**INFORMATION GIVEN**
==============================
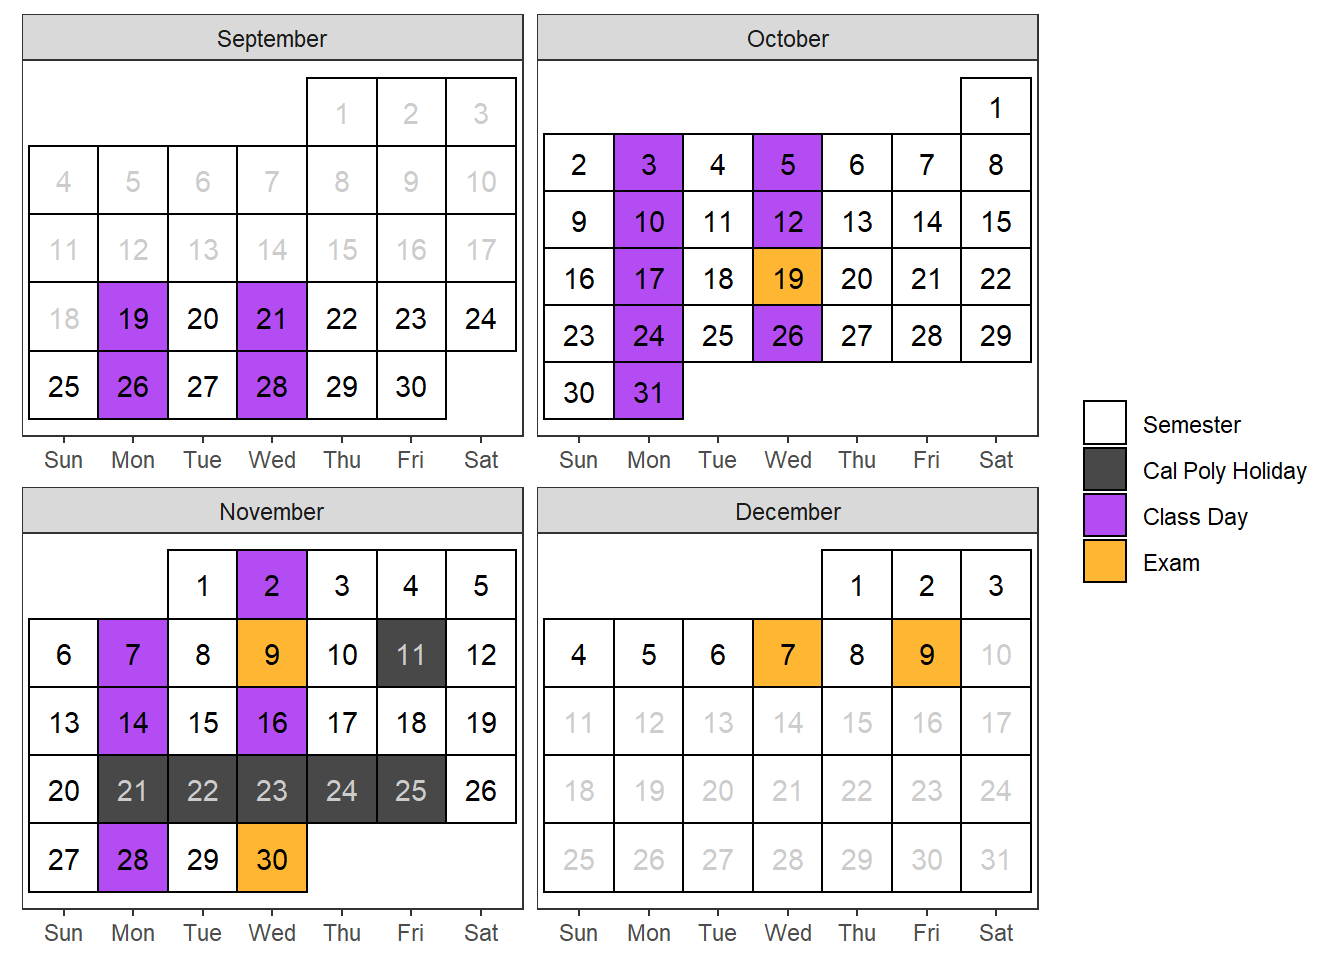
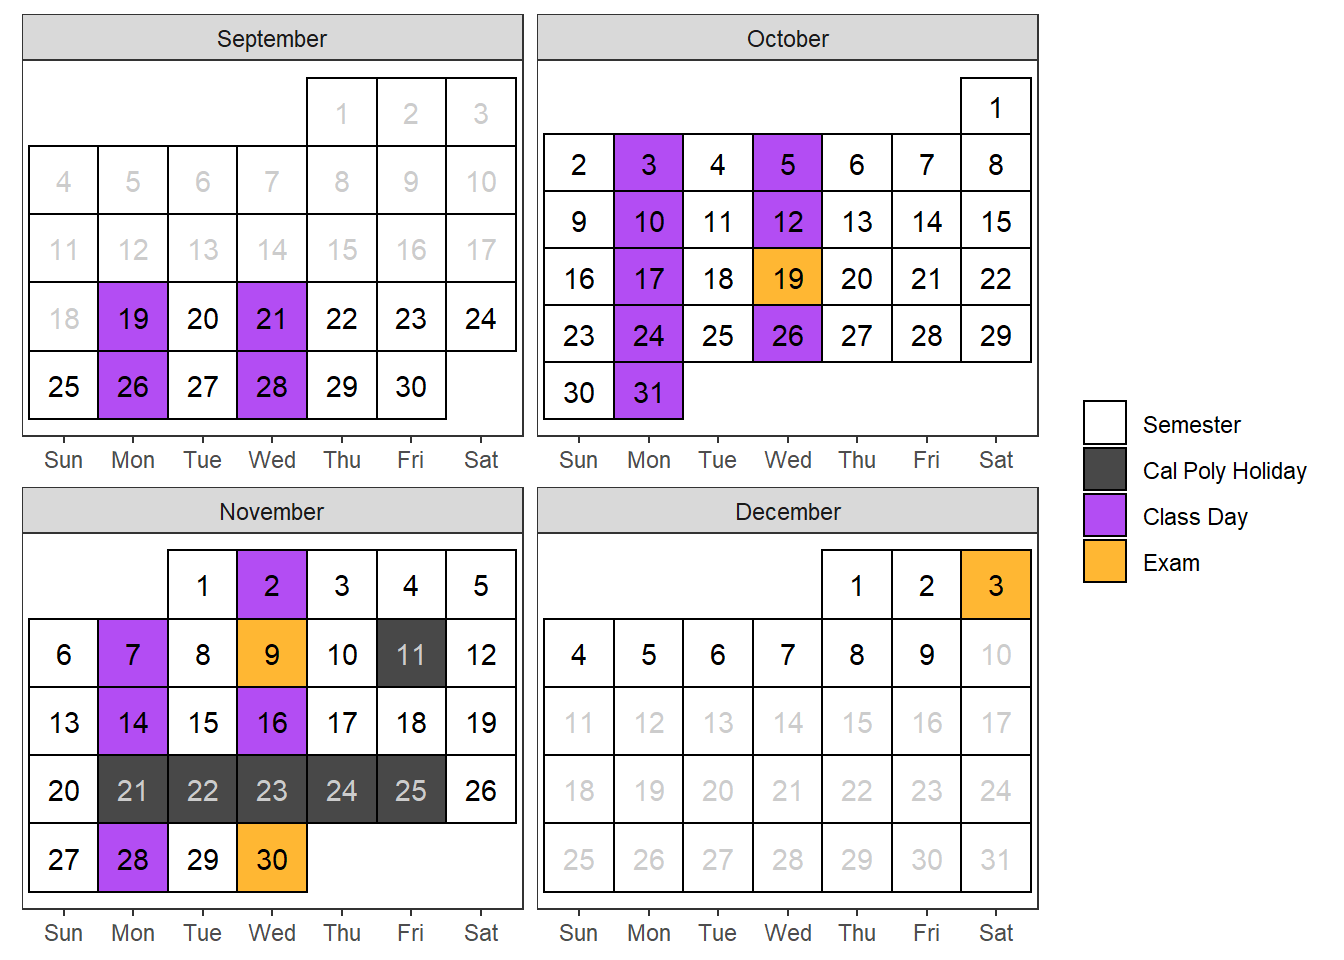
Added common final times / adjusted syllabus

Changed region(s): [[0.6562, 0.5625, 0.7812, 0.7188], [0.5625, 0.625, 0.625, 0.7188]]

diff --git a/00-course-info/syllabus.html b/00-course-info/syllabus.html
@@ -322,12 +322,8 @@ ul.task-list li input[type="checkbox"] {
 <td style="text-align: left;">Final Exam (Group Portion) In Class</td>
 </tr>
 <tr class="even">
-<td style="text-align: left;">Dec 7</td>
-<td style="text-align: left;">Final Exam (Section 06) at 4:10-7:00 PM</td>
-</tr>
-<tr class="odd">
-<td style="text-align: left;">Dec 9</td>
-<td style="text-align: left;">Final Exam (Section 05) at 1:10-4:00 PM</td>
+<td style="text-align: left;">Dec 3</td>
+<td style="text-align: left;">Final Exam (Individual) at 10:10AM-1:00PM</td>
 </tr>
 </tbody>
 </table>

diff --git a/06-inference-for-two-means-paired/slides/index.html b/06-inference-for-two-means-paired/slides/index.html
@@ -399,7 +399,26 @@ class: inverse
  + Lab 6: Color Interference
  + Return Exams
  
-  
+---
+class:primary
+# FINAL EXAM
+
+**Group Portion**
+
++ In class
++ Wednesday, November 30th
+
+**Individual Portion**
+
++ Common final time approved
++ Saturday, December 3rd
++ 10:10AM - 1:00PM
++ Business 003-0111/0112
+
+**Alternate Individual Final**
+
++ Email me if we need to find an alternate time for the individual exam.
+
 ---
 class:primary
 # MIDTERM PROJECT MISCONCEPTIONS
==============================
**YOUR INSTRUCTIONS**
Could you repeat all of the entries exactly, without any of the images?

**EXPECTED ANSWER**
Added common final times / adjusted syllabus

Changed region(s): [[0.6562, 0.5625, 0.7812, 0.7188], [0.5625, 0.625, 0.625, 0.7188]]

diff --git a/00-course-info/syllabus.html b/00-course-info/syllabus.html
@@ -322,12 +322,8 @@ ul.task-list li input[type="checkbox"] {
 <td style="text-align: left;">Final Exam (Group Portion) In Class</td>
 </tr>
 <tr class="even">
-<td style="text-align: left;">Dec 7</td>
-<td style="text-align: left;">Final Exam (Section 06) at 4:10-7:00 PM</td>
-</tr>
-<tr class="odd">
-<td style="text-align: left;">Dec 9</td>
-<td style="text-align: left;">Final Exam (Section 05) at 1:10-4:00 PM</td>
+<td style="text-align: left;">Dec 3</td>
+<td style="text-align: left;">Final Exam (Individual) at 10:10AM-1:00PM</td>
 </tr>
 </tbody>
 </table>

diff --git a/06-inference-for-two-means-paired/slides/index.html b/06-inference-for-two-means-paired/slides/index.html
@@ -399,7 +399,26 @@ class: inverse
  + Lab 6: Color Interference
  + Return Exams
  
-  
+---
+class:primary
+# FINAL EXAM
+
+**Group Portion**
+
++ In class
++ Wednesday, November 30th
+
+**Individual Portion**
+
++ Common final time approved
++ Saturday, December 3rd
++ 10:10AM - 1:00PM
++ Business 003-0111/0112
+
+**Alternate Individual Final**
+
++ Email me if we need to find an alternate time for the individual exam.
+
 ---
 class:primary
 # MIDTERM PROJECT MISCONCEPTIONS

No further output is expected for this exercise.